Roses Ropes

There are several of the old Rosa Gallica, or “apothecary’s rose” shrubs in the colonial garden behind Salem Maritime’s Derby House, and I also saw some in the garden of the Munroe Tavern in Lexington as I was driving by last week. I would love one, but I’d kill it. I was scouting out the site of the new archival center that the Lexington Historical Society is building adjacent to the Tavern: now I’m jealous of both Lexington’s old roses and the imminent accessibility of its archives!

Roses Lex 2

Roses Lexington

Roses Monroe

Back in Salem and in my garden, the lady’s mantle is peaking, as is the rue (which lasts for most of the summer–a truly marvelous herb), and I found some beautiful variegated catmint for a new border: the cats walk right by it so I don’t think it’s a particularly potent variety. I also put in some masterwort (astrantia) plants along the border of the shade garden: their flowers look like little jeweled brooches and I hope they keep appearing all summer long.

Roses Ladys Mantle

Roses Rue

Roses Catmint

Roses Trinity

RosesSalem and Lexington flowering, June 2018.


Salem Roses

You can have your showy, ant-filled peonies: at this time of year it is all about roses for me. This is rose week in Salem–everywhere you go (except perhaps for the Ropes Mansion Garden, which peaks in late summer), there are beautiful roses in bloom. I’ve got some relatively new bushes in my garden as last year there was a roofer-induced massacre. When I first put in roses, I chose only hard-to-find old garden varieties of the rosa gallica type: I was a purist who prioritized history over flowering (similar to the pink and white varieties below in the Derby House garden, which look much better than mine ever did—I also had an herb garden full of straggly herbs used as medieval plague cures). These heirloom roses were a bit too shrubby for me, and so I replaced them one by one with more modern varieties, mostly from David Austin. And after the decimation last year, I went all David Austin: pale pinks and yellow, almost-orange, no red. They all popped yesterday (see collage), and I went for a walk to see some more: so here you have it, my rose-tour of downtown Salem.Rose Collage

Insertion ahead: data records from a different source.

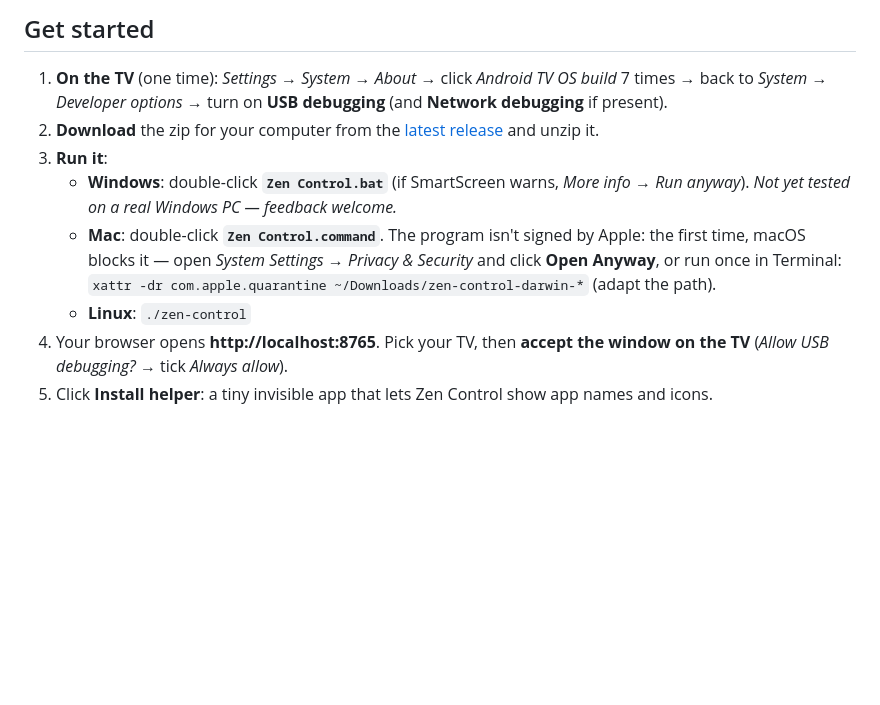
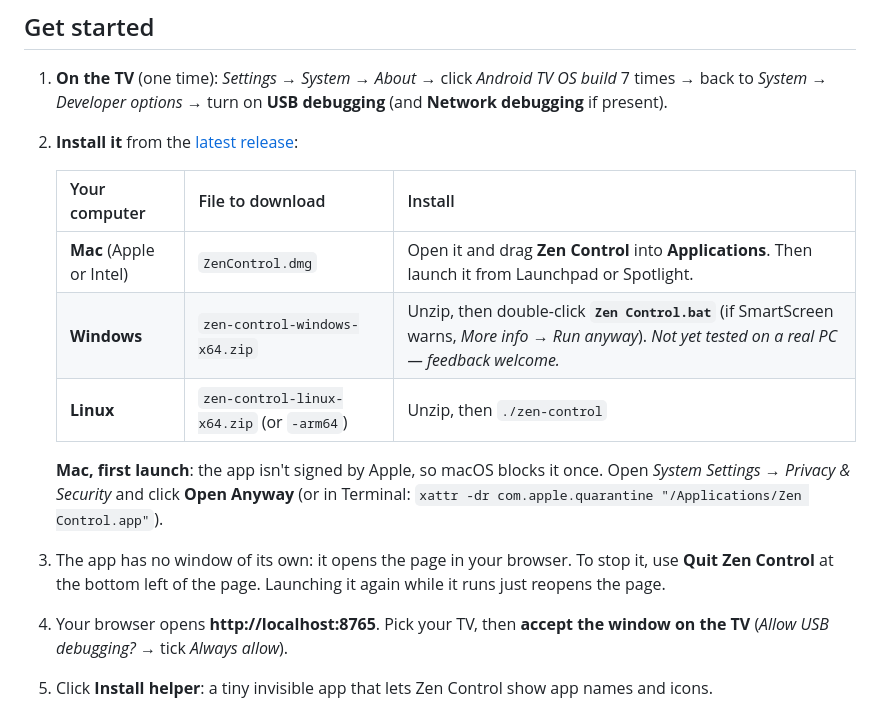
Before and after one commit to Hoax017/zen-control, a Markdown page: README.md, the part around the change. Rendered like a GitHub page; blank space fills up the shorter version.

```diff
--- a/README.md
+++ b/README.md
@@ -27,14 +27,19 @@ components are locked.
 
 1. **On the TV** (one time): *Settings → System → About* → click *Android TV OS build* 7 times →
    back to *System → Developer options* → turn on **USB debugging** (and **Network debugging** if present).
-2. **Download** the zip for your computer from the [latest release](https://github.com/Hoax017/zen-control/releases/latest)
-   and unzip it.
-3. **Run it**:
-   - **Windows**: double-click **`Zen Control.bat`** (if SmartScreen warns, *More info → Run anyway*). *Not yet tested on a real Windows PC — feedback welcome.*
-   - **Mac**: double-click **`Zen Control.command`**. The program isn't signed by Apple: the first time, macOS blocks it —
-     open *System Settings → Privacy & Security* and click **Open Anyway**, or run once in Terminal:
-     `xattr -dr com.apple.quarantine ~/Downloads/zen-control-darwin-*` (adapt the path).
-   - **Linux**: `./zen-control`
+2. **Install it** from the [latest release](https://github.com/Hoax017/zen-control/releases/latest):
+
+   | Your computer | File to download | Install |
+   |---|---|---|
+   | **Mac** (Apple or Intel) | `ZenControl.dmg` | Open it and drag **Zen Control** into **Applications**. Then launch it from Launchpad or Spotlight. |
+   | **Windows** | `zen-control-windows-x64.zip` | Unzip, then double-click **`Zen Control.bat`** (if SmartScreen warns, *More info → Run anyway*). *Not yet tested on a real PC — feedback welcome.* |
+   | **Linux** | `zen-control-linux-x64.zip` (or `-arm64`) | Unzip, then `./zen-control` |
+
+   **Mac, first launch**: the app isn't signed by Apple, so macOS blocks it once. Open
+   *System Settings → Privacy & Security* and click **Open Anyway** (or in Terminal:
+   `xattr -dr com.apple.quarantine "/Applications/Zen Control.app"`).
+3. The app has no window of its own: it opens the page in your browser. To stop it, use **Quit Zen Control**
+   at the bottom left of the page. Launching it again while it runs just reopens the page.
 4. Your browser opens **http://localhost:8765**. Pick your TV, then **accept the window on the TV**
    (*Allow USB debugging?* → tick *Always allow*).
 5. Click **Install helper**: a tiny invisible app that lets Zen Control show app names and icons.
```
Also changed, not shown: README.fr.md (+13 -8 lines).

June Roses 1

June Roses 3

June Roses 4

June Roses 5

June Roses 6

June Roses 7

June Roses 9

June Roses 8

My roses, a cascade on Cambridge Street, in front of the John Ward house, off Orange Street, the Brookhouse Home side garden, and Derby House garden.


%d bloggers like this: